Technology Training & Dissemination

Training & Dissemination Lead: Vivek Shetty

Co-Investigator: Minjeong Jeon

The mDOT Center is working to develop and disseminate the methods, tools, and infrastructure necessary for researchers to pursue the discovery, optimization and translation of temporally-precise mHealth interventions. Given that the inherently transdisciplinary, team-based nature of mHealth research requires scientists to cross disciplinary and institutional boundaries, training and dissemination in mHealth technologies requires a team-science approach. mDOT leverages our established and mature infrastructure, widely visible mHealthHUB platform, and an experienced team to develop training and dissemination activities to involve new research groups with little or no technological expertise. By reducing access barriers, we seek to reduce the growing disparity among various research groups in using latest mHealth sensing, biomarker, and analytics technology in their research.

The main goals of the mDOT’s Technology Training and Dissemination (TT&D) Core are two-fold: (a) improve the general understanding and uptake of the mDOT technologies and methods by the mHealth research communities; (b) develop a perpetuating cadre of transdisciplinary researchers conversant with the mDOT technologies and able to effectively apply them in their own research programs.

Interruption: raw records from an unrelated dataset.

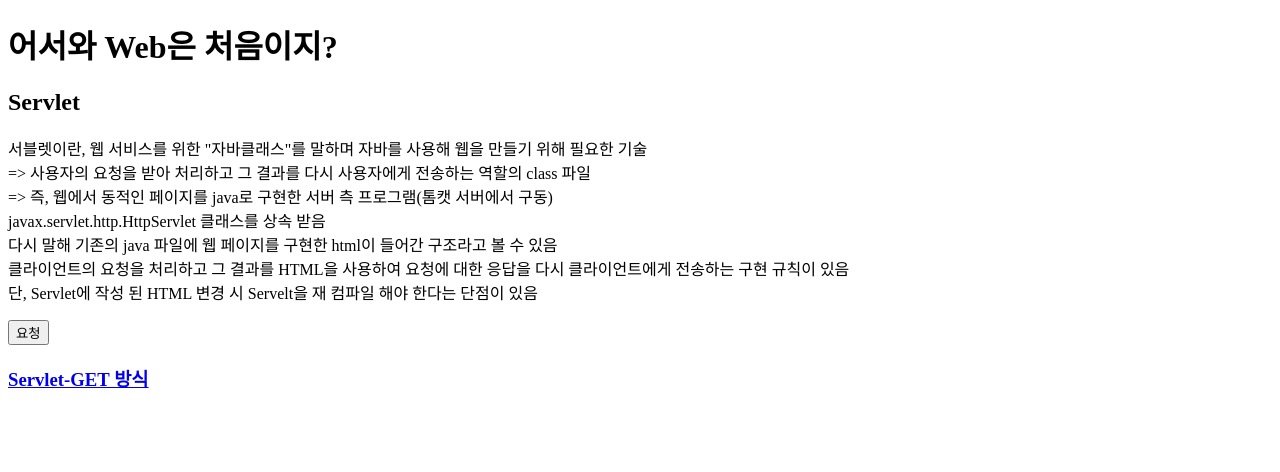
Repository: chuhj1226/servlet
Page: workspace/1_Servlet/WebContent/index.html
These files come from the project's save history. The page is drawn as it stood at one moment and after the next save; the edit follows.
The browser window is 1280 px wide. The pictures show the whole page.

Above is the page before, as saved 2021-10-04 10:54:30.

After the next save:
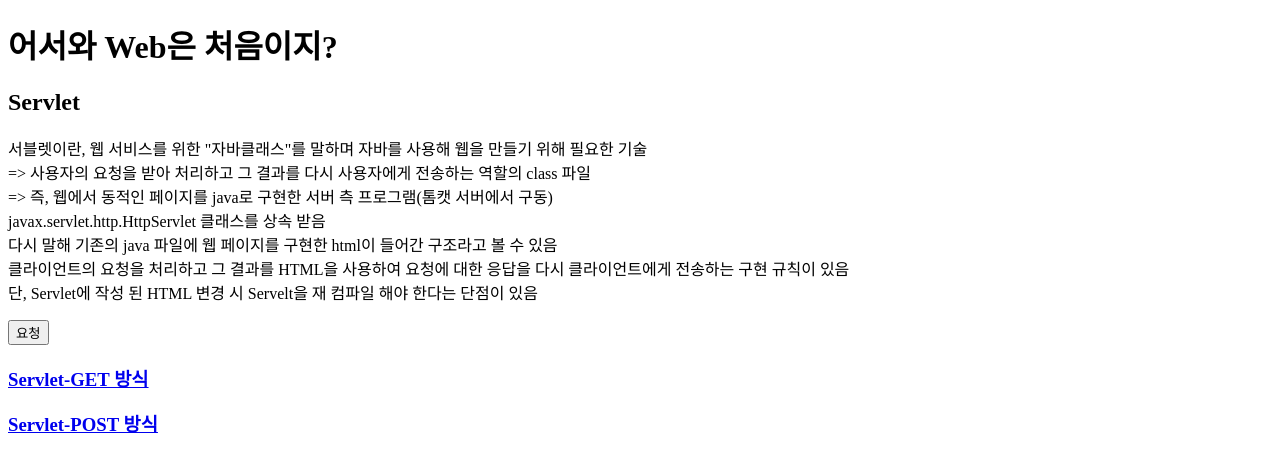
Saved 12 min 7 s later.
--- a/workspace/1_Servlet/WebContent/index.html
+++ b/workspace/1_Servlet/WebContent/index.html
@@ -45,6 +45,7 @@
 	</form>
 
 	<h3><a href="views/testServlet1.html">Servlet-GET 방식</a></h3>
+	<h3><a href="views/testServlet2.html">Servlet-POST 방식</a></h3>
 
 </body>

Envisioned as national resource, the dissemination activities of mDOT focus on informing the scientific community about the tools and processes developed by mDOT and facilitate broad distribution and optimized use of the mDOT technologies. Training efforts reach beyond mDOT affiliates to include mentorships, a scholar exchange program, and a visiting scholar residency program. Our annual mHealth Training Institute (mHTI) and other group courses and workshops are common forums that blend mDOT’s dissemination with direct training activities. We offer a combined approach of “light-touch” outreach using web-portals (such as mHealthHUB) with “heavy-touch” outreach activities including training sessions, workshops, and conferences to inform the scientific community about the technical capabilities and accomplishments of mDOT, and to both promote and enable a broader use of the mDOT methods and technologies.

A key feature of mDOT’s training and dissemination activities is an evaluative component that will use a combination of Google Analytics and Robotic Process Automation (RPA) to automate repetitive assessments of the uptake and effectiveness of the mDOT’s infrastructure and tools by a diverse population of mHealth researchers. The ongoing evaluations will refine the infrastructure based on user feedback and gauge ongoing community support for the mDOT’s activities. The effectiveness evaluation and iterative refinement of infrastructure operations will be anchored to a “Theory of Action” logic model that will provide an analytic framework linking the mDOT’s activities (e.g., tools, training/dissemination) to the outcomes (reduce the barriers to entry for mHealth researchers engaging in sensor-derived biomarkers and sensor-guided mHealth interventions, to increase utilization of the mDOT tools, reduce fragmentation of research efforts across studies, and facilitate increased engagement of the mHealth community in mDOT’s activities).